Extracted records

· · · · · · ·

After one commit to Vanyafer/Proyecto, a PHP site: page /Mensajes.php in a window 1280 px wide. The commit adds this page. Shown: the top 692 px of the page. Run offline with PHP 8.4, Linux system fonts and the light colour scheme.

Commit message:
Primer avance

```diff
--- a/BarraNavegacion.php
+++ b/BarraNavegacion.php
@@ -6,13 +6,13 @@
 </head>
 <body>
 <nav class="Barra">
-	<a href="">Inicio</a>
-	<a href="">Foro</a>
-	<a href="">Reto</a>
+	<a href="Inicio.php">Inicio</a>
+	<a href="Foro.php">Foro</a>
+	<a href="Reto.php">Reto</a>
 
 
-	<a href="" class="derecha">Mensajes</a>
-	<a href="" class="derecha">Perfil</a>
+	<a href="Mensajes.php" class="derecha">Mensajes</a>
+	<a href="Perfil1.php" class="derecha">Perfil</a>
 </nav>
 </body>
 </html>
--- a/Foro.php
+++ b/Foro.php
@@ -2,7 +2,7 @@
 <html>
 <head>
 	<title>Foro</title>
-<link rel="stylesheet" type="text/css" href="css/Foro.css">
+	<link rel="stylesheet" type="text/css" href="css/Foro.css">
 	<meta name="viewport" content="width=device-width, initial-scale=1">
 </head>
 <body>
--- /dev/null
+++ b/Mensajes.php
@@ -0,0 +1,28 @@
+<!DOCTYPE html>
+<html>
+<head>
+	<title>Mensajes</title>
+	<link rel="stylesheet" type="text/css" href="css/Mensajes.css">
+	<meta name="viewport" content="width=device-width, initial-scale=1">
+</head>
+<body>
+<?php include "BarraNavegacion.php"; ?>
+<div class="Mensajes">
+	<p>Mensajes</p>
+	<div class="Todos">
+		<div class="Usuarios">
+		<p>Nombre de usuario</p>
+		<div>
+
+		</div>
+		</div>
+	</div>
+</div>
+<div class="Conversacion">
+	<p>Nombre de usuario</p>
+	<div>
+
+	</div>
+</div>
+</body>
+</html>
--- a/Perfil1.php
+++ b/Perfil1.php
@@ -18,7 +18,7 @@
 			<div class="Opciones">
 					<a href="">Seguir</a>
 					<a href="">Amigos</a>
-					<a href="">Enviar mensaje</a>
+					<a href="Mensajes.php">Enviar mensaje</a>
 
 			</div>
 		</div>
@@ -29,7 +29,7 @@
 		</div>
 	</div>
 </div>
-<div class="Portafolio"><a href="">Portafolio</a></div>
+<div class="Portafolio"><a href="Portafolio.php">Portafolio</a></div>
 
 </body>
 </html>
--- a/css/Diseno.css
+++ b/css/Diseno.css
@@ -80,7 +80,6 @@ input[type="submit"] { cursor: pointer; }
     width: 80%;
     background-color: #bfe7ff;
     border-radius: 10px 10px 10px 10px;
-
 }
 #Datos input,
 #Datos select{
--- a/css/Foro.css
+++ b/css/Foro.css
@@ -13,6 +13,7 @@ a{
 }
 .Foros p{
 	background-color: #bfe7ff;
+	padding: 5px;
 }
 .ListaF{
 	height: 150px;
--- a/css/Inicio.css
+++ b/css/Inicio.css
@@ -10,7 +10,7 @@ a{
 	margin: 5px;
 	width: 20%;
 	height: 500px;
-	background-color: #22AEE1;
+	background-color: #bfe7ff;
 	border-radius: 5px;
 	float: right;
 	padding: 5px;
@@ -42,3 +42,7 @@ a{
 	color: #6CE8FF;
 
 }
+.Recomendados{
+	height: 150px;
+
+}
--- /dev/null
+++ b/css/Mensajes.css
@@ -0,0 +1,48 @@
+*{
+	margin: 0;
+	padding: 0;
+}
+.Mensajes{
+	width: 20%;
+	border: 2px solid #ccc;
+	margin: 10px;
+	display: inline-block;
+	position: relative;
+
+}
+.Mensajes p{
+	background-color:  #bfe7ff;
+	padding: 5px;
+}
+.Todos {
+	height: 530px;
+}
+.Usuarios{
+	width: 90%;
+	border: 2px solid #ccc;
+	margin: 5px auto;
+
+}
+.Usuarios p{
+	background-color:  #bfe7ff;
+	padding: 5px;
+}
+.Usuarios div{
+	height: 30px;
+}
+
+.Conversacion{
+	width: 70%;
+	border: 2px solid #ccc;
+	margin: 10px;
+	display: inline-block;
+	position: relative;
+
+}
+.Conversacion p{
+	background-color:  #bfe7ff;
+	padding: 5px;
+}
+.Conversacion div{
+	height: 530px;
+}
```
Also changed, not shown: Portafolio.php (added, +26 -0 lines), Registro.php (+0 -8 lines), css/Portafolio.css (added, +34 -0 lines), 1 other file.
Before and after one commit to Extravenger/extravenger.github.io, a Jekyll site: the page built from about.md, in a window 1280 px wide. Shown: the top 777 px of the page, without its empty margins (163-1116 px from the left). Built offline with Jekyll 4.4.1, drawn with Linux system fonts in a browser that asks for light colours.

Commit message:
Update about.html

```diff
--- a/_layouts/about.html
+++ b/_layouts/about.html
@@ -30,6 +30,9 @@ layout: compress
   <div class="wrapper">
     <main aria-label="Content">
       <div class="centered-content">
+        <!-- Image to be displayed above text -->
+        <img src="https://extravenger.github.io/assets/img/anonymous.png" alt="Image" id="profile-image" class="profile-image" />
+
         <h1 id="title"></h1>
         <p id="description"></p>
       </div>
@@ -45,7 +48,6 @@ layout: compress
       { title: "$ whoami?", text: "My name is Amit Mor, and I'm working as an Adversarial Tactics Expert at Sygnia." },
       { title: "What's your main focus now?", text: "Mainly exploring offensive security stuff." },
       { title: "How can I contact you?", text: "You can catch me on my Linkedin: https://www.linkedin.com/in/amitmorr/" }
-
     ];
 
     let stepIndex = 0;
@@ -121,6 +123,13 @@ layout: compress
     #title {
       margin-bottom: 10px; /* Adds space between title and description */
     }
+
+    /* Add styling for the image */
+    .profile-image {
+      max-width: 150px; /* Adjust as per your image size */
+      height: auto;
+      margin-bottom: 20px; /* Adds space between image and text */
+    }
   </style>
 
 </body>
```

· · · · · · ·

### TASK DETAILS
Repeat each line above exactly as it stands.

### ANSWER FOR THIS EXERCISE
After one commit to Vanyafer/Proyecto, a PHP site: page /Mensajes.php in a window 1280 px wide. The commit adds this page. Shown: the top 692 px of the page. Run offline with PHP 8.4, Linux system fonts and the light colour scheme.

Commit message:
Primer avance

```diff
--- a/BarraNavegacion.php
+++ b/BarraNavegacion.php
@@ -6,13 +6,13 @@
 </head>
 <body>
 <nav class="Barra">
-	<a href="">Inicio</a>
-	<a href="">Foro</a>
-	<a href="">Reto</a>
+	<a href="Inicio.php">Inicio</a>
+	<a href="Foro.php">Foro</a>
+	<a href="Reto.php">Reto</a>
 
 
-	<a href="" class="derecha">Mensajes</a>
-	<a href="" class="derecha">Perfil</a>
+	<a href="Mensajes.php" class="derecha">Mensajes</a>
+	<a href="Perfil1.php" class="derecha">Perfil</a>
 </nav>
 </body>
 </html>
--- a/Foro.php
+++ b/Foro.php
@@ -2,7 +2,7 @@
 <html>
 <head>
 	<title>Foro</title>
-<link rel="stylesheet" type="text/css" href="css/Foro.css">
+	<link rel="stylesheet" type="text/css" href="css/Foro.css">
 	<meta name="viewport" content="width=device-width, initial-scale=1">
 </head>
 <body>
--- /dev/null
+++ b/Mensajes.php
@@ -0,0 +1,28 @@
+<!DOCTYPE html>
+<html>
+<head>
+	<title>Mensajes</title>
+	<link rel="stylesheet" type="text/css" href="css/Mensajes.css">
+	<meta name="viewport" content="width=device-width, initial-scale=1">
+</head>
+<body>
+<?php include "BarraNavegacion.php"; ?>
+<div class="Mensajes">
+	<p>Mensajes</p>
+	<div class="Todos">
+		<div class="Usuarios">
+		<p>Nombre de usuario</p>
+		<div>
+
+		</div>
+		</div>
+	</div>
+</div>
+<div class="Conversacion">
+	<p>Nombre de usuario</p>
+	<div>
+
+	</div>
+</div>
+</body>
+</html>
--- a/Perfil1.php
+++ b/Perfil1.php
@@ -18,7 +18,7 @@
 			<div class="Opciones">
 					<a href="">Seguir</a>
 					<a href="">Amigos</a>
-					<a href="">Enviar mensaje</a>
+					<a href="Mensajes.php">Enviar mensaje</a>
 
 			</div>
 		</div>
@@ -29,7 +29,7 @@
 		</div>
 	</div>
 </div>
-<div class="Portafolio"><a href="">Portafolio</a></div>
+<div class="Portafolio"><a href="Portafolio.php">Portafolio</a></div>
 
 </body>
 </html>
--- a/css/Diseno.css
+++ b/css/Diseno.css
@@ -80,7 +80,6 @@ input[type="submit"] { cursor: pointer; }
     width: 80%;
     background-color: #bfe7ff;
     border-radius: 10px 10px 10px 10px;
-
 }
 #Datos input,
 #Datos select{
--- a/css/Foro.css
+++ b/css/Foro.css
@@ -13,6 +13,7 @@ a{
 }
 .Foros p{
 	background-color: #bfe7ff;
+	padding: 5px;
 }
 .ListaF{
 	height: 150px;
--- a/css/Inicio.css
+++ b/css/Inicio.css
@@ -10,7 +10,7 @@ a{
 	margin: 5px;
 	width: 20%;
 	height: 500px;
-	background-color: #22AEE1;
+	background-color: #bfe7ff;
 	border-radius: 5px;
 	float: right;
 	padding: 5px;
@@ -42,3 +42,7 @@ a{
 	color: #6CE8FF;
 
 }
+.Recomendados{
+	height: 150px;
+
+}
--- /dev/null
+++ b/css/Mensajes.css
@@ -0,0 +1,48 @@
+*{
+	margin: 0;
+	padding: 0;
+}
+.Mensajes{
+	width: 20%;
+	border: 2px solid #ccc;
+	margin: 10px;
+	display: inline-block;
+	position: relative;
+
+}
+.Mensajes p{
+	background-color:  #bfe7ff;
+	padding: 5px;
+}
+.Todos {
+	height: 530px;
+}
+.Usuarios{
+	width: 90%;
+	border: 2px solid #ccc;
+	margin: 5px auto;
+
+}
+.Usuarios p{
+	background-color:  #bfe7ff;
+	padding: 5px;
+}
+.Usuarios div{
+	height: 30px;
+}
+
+.Conversacion{
+	width: 70%;
+	border: 2px solid #ccc;
+	margin: 10px;
+	display: inline-block;
+	position: relative;
+
+}
+.Conversacion p{
+	background-color:  #bfe7ff;
+	padding: 5px;
+}
+.Conversacion div{
+	height: 530px;
+}
```
Also changed, not shown: Portafolio.php (added, +26 -0 lines), Registro.php (+0 -8 lines), css/Portafolio.css (added, +34 -0 lines), 1 other file.
Before and after one commit to Extravenger/extravenger.github.io, a Jekyll site: the page built from about.md, in a window 1280 px wide. Shown: the top 777 px of the page, without its empty margins (163-1116 px from the left). Built offline with Jekyll 4.4.1, drawn with Linux system fonts in a browser that asks for light colours.

Commit message:
Update about.html

```diff
--- a/_layouts/about.html
+++ b/_layouts/about.html
@@ -30,6 +30,9 @@ layout: compress
   <div class="wrapper">
     <main aria-label="Content">
       <div class="centered-content">
+        <!-- Image to be displayed above text -->
+        <img src="https://extravenger.github.io/assets/img/anonymous.png" alt="Image" id="profile-image" class="profile-image" />
+
         <h1 id="title"></h1>
         <p id="description"></p>
       </div>
@@ -45,7 +48,6 @@ layout: compress
       { title: "$ whoami?", text: "My name is Amit Mor, and I'm working as an Adversarial Tactics Expert at Sygnia." },
       { title: "What's your main focus now?", text: "Mainly exploring offensive security stuff." },
       { title: "How can I contact you?", text: "You can catch me on my Linkedin: https://www.linkedin.com/in/amitmorr/" }
-
     ];
 
     let stepIndex = 0;
@@ -121,6 +123,13 @@ layout: compress
     #title {
       margin-bottom: 10px; /* Adds space between title and description */
     }
+
+    /* Add styling for the image */
+    .profile-image {
+      max-width: 150px; /* Adjust as per your image size */
+      height: auto;
+      margin-bottom: 20px; /* Adds space between image and text */
+    }
   </style>
 
 </body>
```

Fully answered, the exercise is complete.